Work instructions: From the listing below, return each line that includes "active".

Available data:
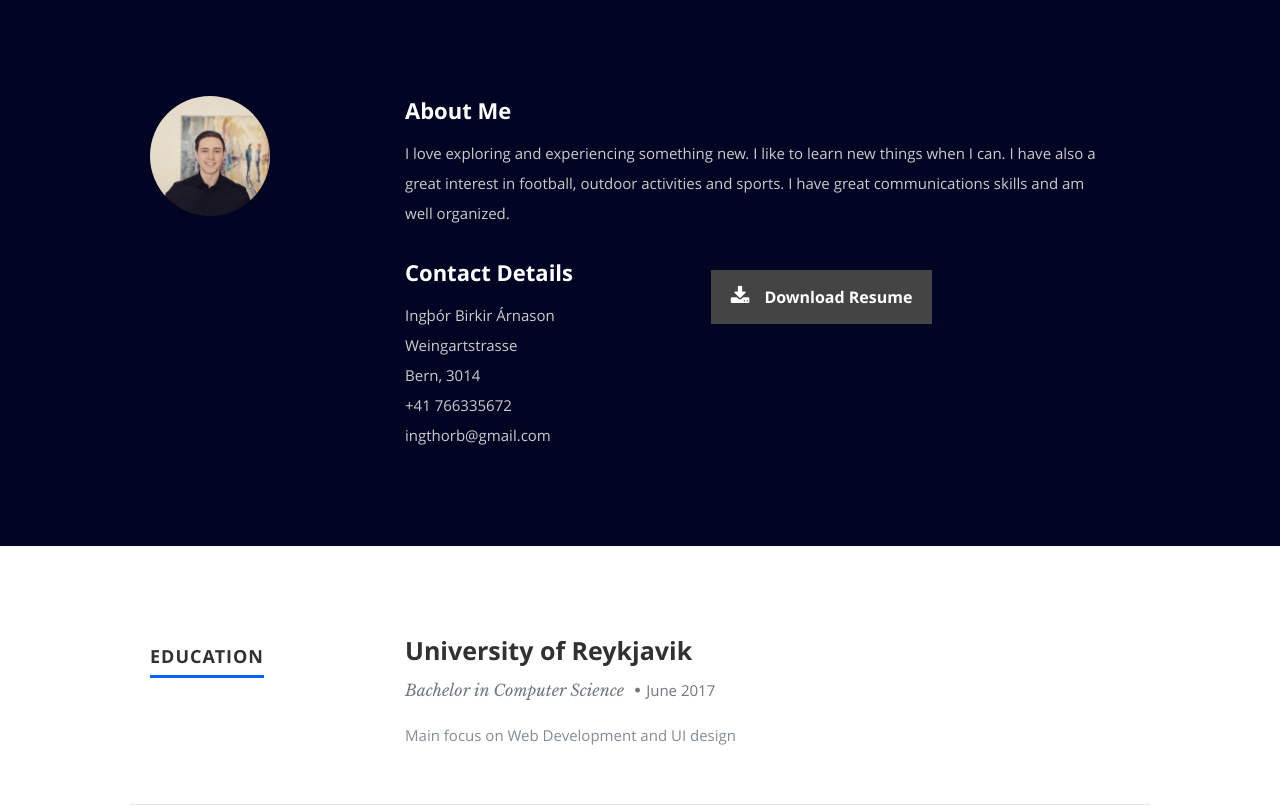
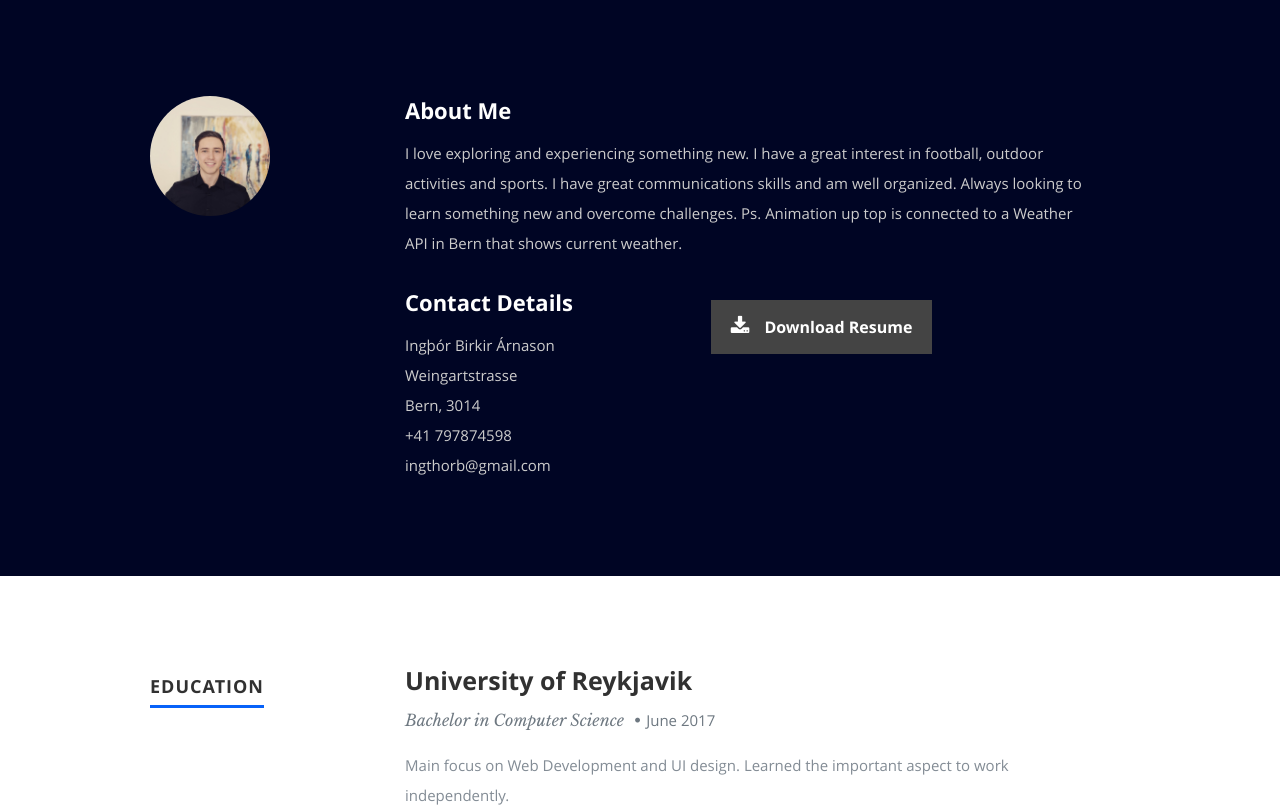
Before and after one commit to ingthorb/homepage, a React (Create React App) app: page / in a window 1280 px wide. Shown: the part 800-1607 px from the top of the page. Built offline with nearby package versions, Linux system fonts and the light colour scheme; no server answers.

Commit message:
Update Information
Update Readme

```diff
--- a/public/resumeData.json
+++ b/public/resumeData.json
@@ -1,12 +1,10 @@
 {
   "main": {
     "name":"Ingþór Birkir Árnason",
-    "description":"I am a Software Developer living in Bern, Switzerland",
     "image":"profilepic.jpg",
-    "bio":"I love exploring and experiencing something new. I like to learn new things when I can. I have also a great interest in football, outdoor activities and sports. I have great communications skills and am well organized.",
-    "contactmessage":"Here is where you should write your message to readers to have them get in contact with you.",
+    "bio":"I love exploring and experiencing something new. I have a great interest in football, outdoor activities and sports. I have great communications skills and am well organized. Always looking to learn something new and overcome challenges. Ps. Animation up top is connected to a Weather API in Bern that shows current weather.",
     "email": "ingthorb@gmail.com",
-    "phone": "+41 766335672",
+    "phone": "+41 797874598",
     "address":{
       "street":"Weingartstrasse",
       "state":"Bern",
@@ -49,7 +47,7 @@
         "school":"University of Reykjavik",
         "degree":"Bachelor in Computer Science",
         "graduated":"June 2017",
-        "description":"Main focus on Web Development and UI design"
+        "description":"Main focus on Web Development and UI design. Learned the important aspect to work independently."
       }
     ],
     "work":[
@@ -57,7 +55,7 @@
         "company":"Swisscom",
         "title":"Data, Analytics & AI Engineer",
         "years":"August 2021 - Present",
-        "description":""
+        "description":"Creating and maintaining web applications that are used as a Self Service Data Platform. Creating value from data and enabling all to make us of it. Working both on the front end and backend as a web developer to transform Swisscom into a data-informed company."
       },
       {
         "company":"Avintis SA",
@@ -78,23 +76,23 @@
         "description":"Front end developer in an young startup company in Reykjavik. Got great experience from working in agile and fast-paced startup environment. I implemented many new features on the website and had an active role in decision making process. Hands on experience with React and Redux and AWS and Git. Wrote some articles about Iceland as well."
       }
     ],
-    "skills":["JavaScript", "ReactJs", "Angular JS", "HTML/CSS", "C#", "Java/Spring Boot", "Python", "Django", "Scrum", "Jenkins", "Git", "CI/CD"]
+    "skills":["JavaScript", "ReactJs", "Angular JS", "HTML/CSS", "C#", "Java/Spring Boot", "Python", "Django", "VueJS", "Jenkins", "Git", "CI/CD"]
   },
   "portfolio":{
     "projects": [
       {
         "title":"Sport Social",
-        "category":"Hobby project for people that like to live an active lifestyle",
+        "category":"Hobby project for people that like to live an active lifestyle. Created with React in the frontend and Django Rest Framework in the Backend.",
         "url":"http://www.sportsocial.is/"
       },
       {
         "title":"Travelade",
-        "category":"Travel guids by locals in the know. Helps people find recommendations and local insights from all across the world. ",
-        "url":"http://www.travelade.com/"
+        "category":"Travel guids by locals in the know. Helps people find recommendations and local insights from all across the world.",
+        "url":"https://www.travelade.com/"
       },
       {
         "title":"Getu-Cup Registration",
-        "category":"Registration website for a gymnastic tournament",
+        "category":"Registration website for a gymnastic tournament here in Switzerland. Has a React frontend, Express backend and Postgres Database.",
         "url":"https://anmeldung.getucup.ch"
       }
     ]
--- a/src/Components/Footer.js
+++ b/src/Components/Footer.js
@@ -29,15 +29,6 @@ class Footer extends Component {
         <div className="row">
           <div className="twelve columns">
             <ul className="social-links">{networks}</ul>
-
-            <ul className="copyright">
-              <li>
-                Design by{" "}
-                <a title="Styleshout" href="http://www.styleshout.com/">
-                  Styleshout
-                </a>
-              </li>
-            </ul>
           </div>
           <div id="go-top">
             <a className="smoothscroll" title="Back to Top" href="#home">
```
Also changed, not shown: 1 other file (tests, documents, lock files or other folders).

Worked solution:
         "description":"Front end developer in an young startup company in Reykjavik. Got great experience from working in agile and fast-paced startup environment. I implemented many new features on the website and had an active role in decision making process. Hands on experience with React and Redux and AWS and Git. Wrote some articles about Iceland as well."
-        "category":"Hobby project for people that like to live an active lifestyle",
+        "category":"Hobby project for people that like to live an active lifestyle. Created with React in the frontend and Django Rest Framework in the Backend.",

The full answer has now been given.